Labour party leader Ed Miliband has said there is a "culture of irresponsibility" among some of the UK's biggest companies when it comes to tax avoidance.
Miliband was speaking at Google's own Big Tent conference outside London on Wednesday where he addressed the current difficulties surrounding Google's tax affairs, where it has been accused of aggressively avoiding paying the right amount of corporation tax in the UK.
"There is a culture of irresponsibility among some of the biggest firms in the country and that's got to change. We can't lecture people on benefits, about doing the right thing and showing responsibility if at the same time some of the biggest companies are sending out the wrong signals to our country," Miliband said.
Miliband spoke out against Google's practices following the company's re-appearance in front of the Public Account Committee (PAC) last week, when vice-president Matt Brittin tried to defend the company's policies by saying "99% of customers have no UK contact."
Google has come in for criticism for only paying £6m in corporation tax in 2011, despite recording annual revenues of £2.5bn in Britain that year.
Addressing his issues with Google specifically, Miliband said: "I can't be the only person here who feels disappointed that such a great company as Google,with such great founding principles, will be reduced to arguing that when it employs thousands of people in Britain, makes billions of pounds of revenue in Britain, it's fair that it should pay just a fraction of 1% of that in tax."

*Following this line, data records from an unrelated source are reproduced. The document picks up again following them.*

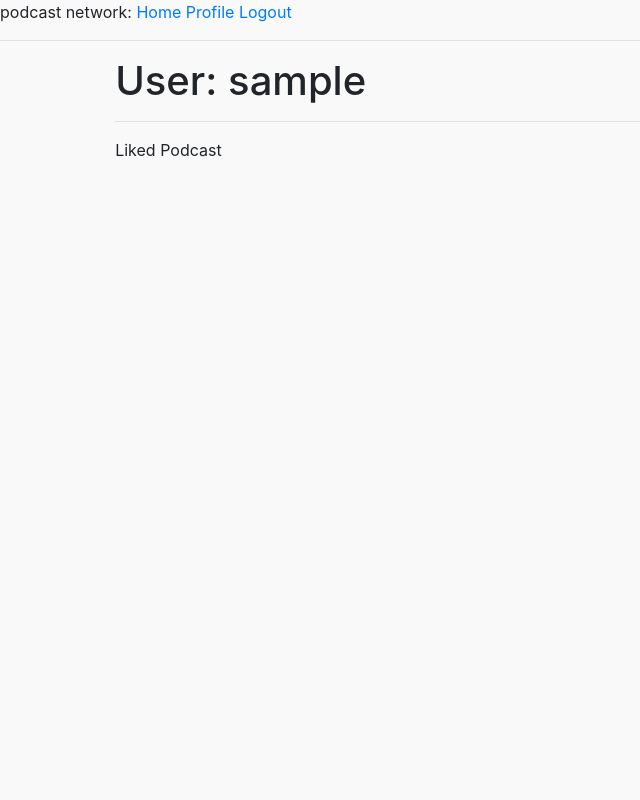
After one commit to tduvernois/podcast-social-network, a Flask app: a page that uses app/templates/base.html in a window 1280 px wide. The commit adds this page. Shown: the whole page, without its empty margins (0-640 px from the left). Run offline with Flask 2, Linux system fonts and the light colour scheme; the visitor is signed in with stand-in values (Sample User, id 1); data comes from the database, SQL or seed files in the repository; both versions use the stored data as it was before the commit; data that the repository does not hold is empty; some libraries are stand-ins or nearby versions.

Commit message:
Add Profile endpoint

```diff
--- a/app/models.py
+++ b/app/models.py
@@ -38,6 +38,9 @@ class User(UserMixin, db.Model):
     def is_following(self, podcast):
         return self.podcasts.filter(
             userPodcast.c.podcast_id == podcast.id).count() > 0
+
+    def get_liked_podcasts(self):
+        return self.podcasts
 
     def __repr__(self):
         return '<User {}>'.format(self.username)
--- a/app/routes.py
+++ b/app/routes.py
@@ -84,6 +84,7 @@ def follow(id):
         db.session.commit()
         return redirect(url_for('podcast_detail', id=id))
 
+
 @app.route('/unfollow/<id>', methods=['POST'])
 @login_required
 def unfollow(id):
@@ -96,3 +97,11 @@ def unfollow(id):
         current_user.unfollow(podcast)
         db.session.commit()
         return redirect(url_for('podcast_detail', id=id))
+
+
+@app.route('/user/<username>')
+@login_required
+def user(username):
+    user = User.query.filter_by(username=username).first()
+    podcasts = user.get_liked_podcasts()
+    return render_template('user.html', user=user, podcasts=podcasts)
--- /dev/null
+++ b/app/static/user.css
@@ -0,0 +1,13 @@
+.wrapper {
+  display: grid;
+  grid-template-columns: repeat(4, 1fr);
+  width:100%;
+}
+
+.wrapper > a img {
+  max-width:100%;
+}
+
+.wrapper > a {
+  margin: 10px;
+}
--- a/app/templates/base.html
+++ b/app/templates/base.html
@@ -11,6 +11,7 @@
         <div>
             podcast network:
              <a href="{{ url_for('index') }}">Home</a>
+            <a href="{{ url_for('user', username=current_user.username) }}">Profile</a>
             {% if current_user.is_anonymous %}
             <a href="{{ url_for('login') }}">Login</a>
             {% else %}
--- /dev/null
+++ b/app/templates/user.html
@@ -0,0 +1,23 @@
+{% extends "base.html" %}
+
+{% block content %}
+    <head>
+        <link rel="stylesheet" href="{{url_for('static', filename='user.css')}}">
+    </head>
+    <body>
+        <h1>User: {{ user.username }}</h1>
+        <hr>
+            <div class="section-category">
+                <div id="featured" class="category-from-section">Liked Podcast</div>
+                <div class="wrapper">
+                    {% for podcast in podcasts %}
+                      <a class='podcast' href="{{ url_for('podcast_detail', id=podcast.id) }}">
+                          <img src={{ podcast.image }}>
+                          <div class="podcast-name"> {{ podcast.body }} </div>
+                      </a>
+                    {% endfor %}
+                </div>
+            </div>
+    </body>
+
+{% endblock %}
```
Also changed, not shown: app.db (deleted).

On Sunday Schmidt defended his company's position in a column for the Observer, saying: "Corporation tax should be paid on a company's profits, not its revenues. When a company only operates in one country, it's obvious where its profits are generated and thus where its taxes should be paid. But for multinational companies with a global presence, it's much more complicated."
However, Miliband disagrees:
"When Google does great things for the world, I applaud you. But when Eric Schmidt says, its current approach to tax is just 'capitalism', I disagree. It's a shame Eric Schmidt is not here to hear me say this directly. And when Google goes to extraordinary lengths to avoid paying its taxes, I say it's wrong."
Schmidt is also scheduled to speak at Google's Big Tent on Wednesday but was not present to her Miliband's comments on Wednesday morning.
Miliband said the UK needs to create "responsible capitalism" where "power is spread to the many, not concentrated in the hands of the few."
A lot of internet companies are attracted to countries such as Ireland which have low rates of corporation tax and more regulations. Apple is one such company funnelling the vast majority of its revenues through three subsidiaries in Ireland, a practice which has led to its CEO Tim Cook being questioned by a Senate subcommittee in Washington this week.
When asked if imposing stricter regulations on companies looking to establish themselves in the UK was therefore harmful, Miliband said he believed it wouldn't impact on that potential business: "My strong view about this is that some basic requirements around transparency for example, I just don't believe the idea companies are not going to locate or be headquartered in Britain because of some basic requirement about transparency."
The Labour leader also drew comparisons with the financial crisis of the last few years, saying there are lessons to be learned. "What were the banks saying in the 2000s? They were saying don't regulate us, don't do the right thing in relation to us, otherwise we'll leave the country. Too often governments didn't respond, didn't do the right thing. I'm not saying [something like the financial crisis] will happen in the internet world, but I do think there are lessons to be learned."
Miliband also attacked David Cameron's position, saying he need to be more transparent:
"I'm saying to him, put your proposals on the table on tax avoidance, don't just talk about it...he's not putting concrete proposals forward on transparency, on transfer pricing, on tax havens, on tax avoidance rules, on extractive industries, on all of those things."
Miliband said the government needs to be able to say that it will act at home if it cannot get agreement internationally. He also said the Prime Minister should have addressed Google's tax issues with the company's executive chairman Eric Schmidt when he met him on Monday. "What do people want in politics today? They want people who will stand up and say this is the right thing, whoever is in the room, even if it is Eric Schmidt who is a very powerful guy."
Both Google and the UK government are seeking international tax and Miliband urged David Cameron to put forward proposals now to make it happen at the G8 which takes place in Northern Ireland on 17 and 18 June.
Don't be evil
Google's mantra of "Don't be evil" was used by Miliband to call on the company to do the right thing in relation to tax. He displayed a section of Google's 2004 IPO prospectus which read:
"Don't be evil. We will be stronger in the long term, we will be better served - as shareholders and in all other ways - by a company that does good things for the world, even if we forego some short-term gains. This is an important aspect of our culture and is broadly shared in the company."